It starts out with an upgraded drive circuit, complete with a three-way toggle switch for different clipping types. That alone would be a great mod in its own right.
Then, they added 3 different synth circuits that you can switch in and out independently … just in case you’re bored with overdrive sounds. Or you just want something that’s batshit 🙂
Please head over to YouTube to leave a like and a supportive comment if you enjoyed Mike’s video.
Over on In The Blues, Shane has posted his demo and review of the new Boss Katana Artist amp.
The Katana Artist is the new top-of-the-line amp in the Katana series from Boss. If I’ve got this right, it’s the same models as the original Katana amps, in a 100W combo platform with a reworked power section – including attenuation – and a better speaker.
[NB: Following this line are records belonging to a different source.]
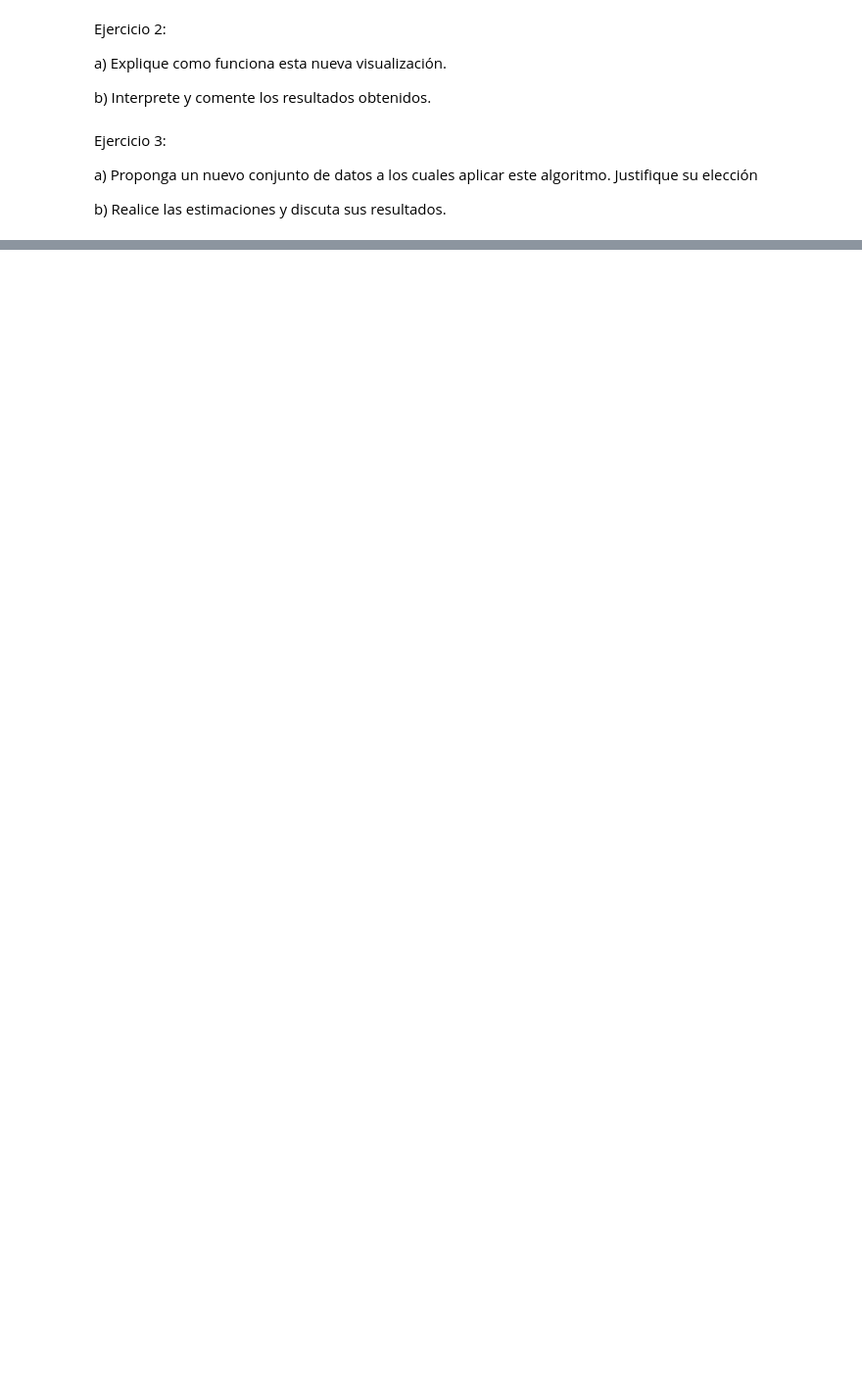
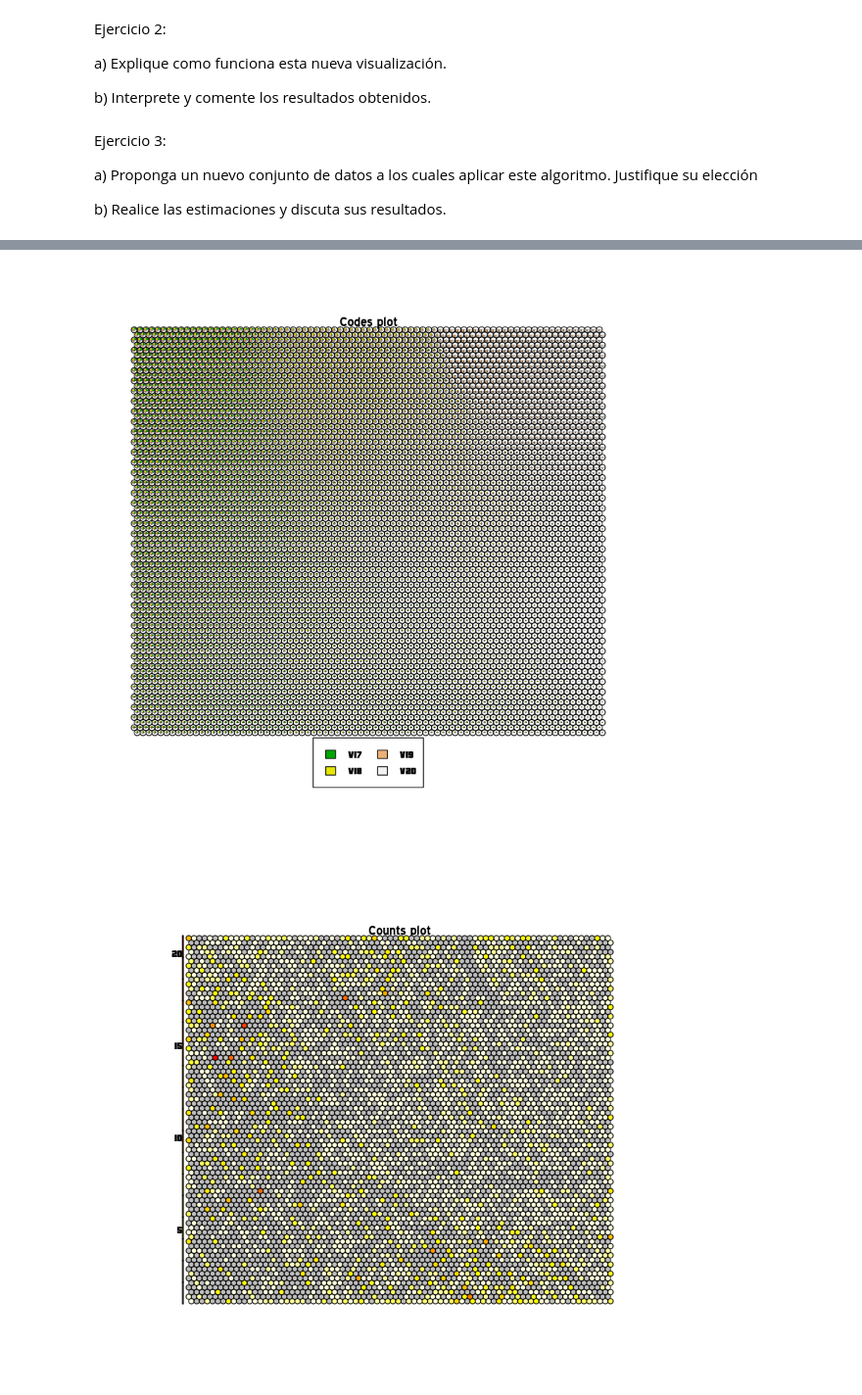
Before and after one commit to eduvera/INFO257_IA, a Jupyter notebook: unidad2/Clustering/Clustering_Notebook3.ipynb, the cells around one changed output, grey strips where cells are left out. Shown at 98% size. Saved outputs shown, nothing was run; the diff lists cells and outputs as text; code cells hidden in the pictures; blank space fills up the shorter version.

```diff
--- a/unidad2/Clustering/Clustering_Notebook3.ipynb
+++ b/unidad2/Clustering/Clustering_Notebook3.ipynb
@@ -127,0 +139,6 @@ b) Realice las estimaciones y discuta sus resultados.
+# %%
+sat_data <-read.table("sat.trn",dec=" ")
+sat_class <- sat_data[37]
+sat_data <- as.data.frame(sat_data[17:20])
+
+summary(sat_data)
@@ -127,0 +153,16 @@ b) Realice las estimaciones y discuta sus resultados.
+# %%
+sat_sommap <- som(scale(sat_data), grid = somgrid(80,80, "hexagonal"), cores=-1)
+plot(sat_sommap)
+
+colors <- function(n, alpha = 1) {
+    rev(heat.colors(n, alpha))
+}
+
+plot(sat_sommap, type = "counts", palette.name = colors, heatkey = TRUE)
+
+plot(sat_sommap, type = "mapping", pchs = 20, main = "Mapping Type SOM")
+
+plot(sat_sommap, type = "dist.neighbours", palette.name = terrain.colors)
+# %% [output]
+[figure, added]
+[figure, added]
```
Also changed, not shown: parts of 7 cells of this notebook, 6 other files.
I’ve heard the original Katana 50 at gig volumes, and thought it sounded great in person. Katana isn’t trying to be a digital model of other amps. It’s basically it’s own thing, backed with models from Boss’s 40+ years of pedal heritage.
There is a trick to getting the most out of the Katana. Boss modelled the power section to work the same as a tube amp. Run it with the master volume up full, and adjust the channel volume to suit. The Artist’s reworked power section, with the built-in attenuator, should make it even easier to setup even at home tone levels.
Please head over to YouTube to leave a like and a comment if you enjoyed Shane’s video.
Over on the In The Blues YouTube Channel, Shane has posted his latest podcast episode in its new format. This one is all about amps that Shane has recently played.
I thought that my own views on the Kemper echo Shane’s: a great studio tool that doesn’t take pedals at all well. I’ll be writing a lot more about the Kemper soon!
He also covers the PRS J-MOD 100, BOSS Katana Artist, and the Line 6 Helix. I’m always interested in what he has to say about amps. He’s played a lot of gear over the years, and he’s a gigging musician to boot.
Please head over to YouTube to leave a like and a supportive comment if you enjoyed Shane’s podcast video.